* _WHAT THE TASK ASKS_:
The data that follows is to be given again, exactly as written.
━━ RECORDS FOR THIS TASK ━━
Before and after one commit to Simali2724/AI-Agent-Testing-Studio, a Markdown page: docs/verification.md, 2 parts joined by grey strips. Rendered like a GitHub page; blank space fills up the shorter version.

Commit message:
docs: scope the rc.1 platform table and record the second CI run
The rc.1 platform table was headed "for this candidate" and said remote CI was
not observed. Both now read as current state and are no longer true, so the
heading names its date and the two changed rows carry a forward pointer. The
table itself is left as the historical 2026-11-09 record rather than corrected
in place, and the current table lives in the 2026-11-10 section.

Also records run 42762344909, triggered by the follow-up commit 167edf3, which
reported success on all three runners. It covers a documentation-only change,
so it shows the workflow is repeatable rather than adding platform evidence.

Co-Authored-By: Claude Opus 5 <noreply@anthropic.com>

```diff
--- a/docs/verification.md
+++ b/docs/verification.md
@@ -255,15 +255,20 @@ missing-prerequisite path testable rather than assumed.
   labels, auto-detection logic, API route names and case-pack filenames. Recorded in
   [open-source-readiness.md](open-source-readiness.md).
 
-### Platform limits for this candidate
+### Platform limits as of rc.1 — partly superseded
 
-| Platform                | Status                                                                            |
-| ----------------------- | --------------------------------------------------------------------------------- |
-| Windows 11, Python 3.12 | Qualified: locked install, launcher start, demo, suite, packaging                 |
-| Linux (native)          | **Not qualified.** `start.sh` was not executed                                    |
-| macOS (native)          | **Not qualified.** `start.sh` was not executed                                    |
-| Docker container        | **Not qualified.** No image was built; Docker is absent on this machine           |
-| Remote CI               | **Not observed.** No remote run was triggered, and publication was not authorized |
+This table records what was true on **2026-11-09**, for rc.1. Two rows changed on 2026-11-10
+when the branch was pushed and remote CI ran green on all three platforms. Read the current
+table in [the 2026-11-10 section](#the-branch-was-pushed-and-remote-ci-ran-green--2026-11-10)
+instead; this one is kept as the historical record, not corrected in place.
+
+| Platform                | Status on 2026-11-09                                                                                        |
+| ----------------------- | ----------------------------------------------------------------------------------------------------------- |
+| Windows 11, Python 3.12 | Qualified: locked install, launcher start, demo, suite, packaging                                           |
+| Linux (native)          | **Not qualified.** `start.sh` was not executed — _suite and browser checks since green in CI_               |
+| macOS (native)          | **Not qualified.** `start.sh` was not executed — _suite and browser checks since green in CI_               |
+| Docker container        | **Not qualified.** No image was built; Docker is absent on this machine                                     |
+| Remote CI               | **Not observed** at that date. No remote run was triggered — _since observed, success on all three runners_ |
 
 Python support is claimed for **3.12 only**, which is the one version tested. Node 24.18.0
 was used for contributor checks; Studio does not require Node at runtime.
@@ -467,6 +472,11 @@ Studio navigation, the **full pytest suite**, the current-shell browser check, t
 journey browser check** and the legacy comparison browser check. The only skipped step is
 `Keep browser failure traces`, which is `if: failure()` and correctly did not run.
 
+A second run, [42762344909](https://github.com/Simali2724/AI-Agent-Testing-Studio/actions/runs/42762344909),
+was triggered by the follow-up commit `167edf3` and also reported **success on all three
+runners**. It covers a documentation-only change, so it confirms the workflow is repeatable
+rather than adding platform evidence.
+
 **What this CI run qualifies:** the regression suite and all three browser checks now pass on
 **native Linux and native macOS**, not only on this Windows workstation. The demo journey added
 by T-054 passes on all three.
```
━━━
* _OUTPUT BELOW_:
Before and after one commit to Simali2724/AI-Agent-Testing-Studio, a Markdown page: docs/verification.md, 2 parts joined by grey strips. Rendered like a GitHub page; blank space fills up the shorter version.

Commit message:
docs: scope the rc.1 platform table and record the second CI run
The rc.1 platform table was headed "for this candidate" and said remote CI was
not observed. Both now read as current state and are no longer true, so the
heading names its date and the two changed rows carry a forward pointer. The
table itself is left as the historical 2026-11-09 record rather than corrected
in place, and the current table lives in the 2026-11-10 section.

Also records run 42762344909, triggered by the follow-up commit 167edf3, which
reported success on all three runners. It covers a documentation-only change,
so it shows the workflow is repeatable rather than adding platform evidence.

Co-Authored-By: Claude Opus 5 <noreply@anthropic.com>

```diff
--- a/docs/verification.md
+++ b/docs/verification.md
@@ -255,15 +255,20 @@ missing-prerequisite path testable rather than assumed.
   labels, auto-detection logic, API route names and case-pack filenames. Recorded in
   [open-source-readiness.md](open-source-readiness.md).
 
-### Platform limits for this candidate
+### Platform limits as of rc.1 — partly superseded
 
-| Platform                | Status                                                                            |
-| ----------------------- | --------------------------------------------------------------------------------- |
-| Windows 11, Python 3.12 | Qualified: locked install, launcher start, demo, suite, packaging                 |
-| Linux (native)          | **Not qualified.** `start.sh` was not executed                                    |
-| macOS (native)          | **Not qualified.** `start.sh` was not executed                                    |
-| Docker container        | **Not qualified.** No image was built; Docker is absent on this machine           |
-| Remote CI               | **Not observed.** No remote run was triggered, and publication was not authorized |
+This table records what was true on **2026-11-09**, for rc.1. Two rows changed on 2026-11-10
+when the branch was pushed and remote CI ran green on all three platforms. Read the current
+table in [the 2026-11-10 section](#the-branch-was-pushed-and-remote-ci-ran-green--2026-11-10)
+instead; this one is kept as the historical record, not corrected in place.
+
+| Platform                | Status on 2026-11-09                                                                                        |
+| ----------------------- | ----------------------------------------------------------------------------------------------------------- |
+| Windows 11, Python 3.12 | Qualified: locked install, launcher start, demo, suite, packaging                                           |
+| Linux (native)          | **Not qualified.** `start.sh` was not executed — _suite and browser checks since green in CI_               |
+| macOS (native)          | **Not qualified.** `start.sh` was not executed — _suite and browser checks since green in CI_               |
+| Docker container        | **Not qualified.** No image was built; Docker is absent on this machine                                     |
+| Remote CI               | **Not observed** at that date. No remote run was triggered — _since observed, success on all three runners_ |
 
 Python support is claimed for **3.12 only**, which is the one version tested. Node 24.18.0
 was used for contributor checks; Studio does not require Node at runtime.
@@ -467,6 +472,11 @@ Studio navigation, the **full pytest suite**, the current-shell browser check, t
 journey browser check** and the legacy comparison browser check. The only skipped step is
 `Keep browser failure traces`, which is `if: failure()` and correctly did not run.
 
+A second run, [42762344909](https://github.com/Simali2724/AI-Agent-Testing-Studio/actions/runs/42762344909),
+was triggered by the follow-up commit `167edf3` and also reported **success on all three
+runners**. It covers a documentation-only change, so it confirms the workflow is repeatable
+rather than adding platform evidence.
+
 **What this CI run qualifies:** the regression suite and all three browser checks now pass on
 **native Linux and native macOS**, not only on this Windows workstation. The demo journey added
 by T-054 passes on all three.
```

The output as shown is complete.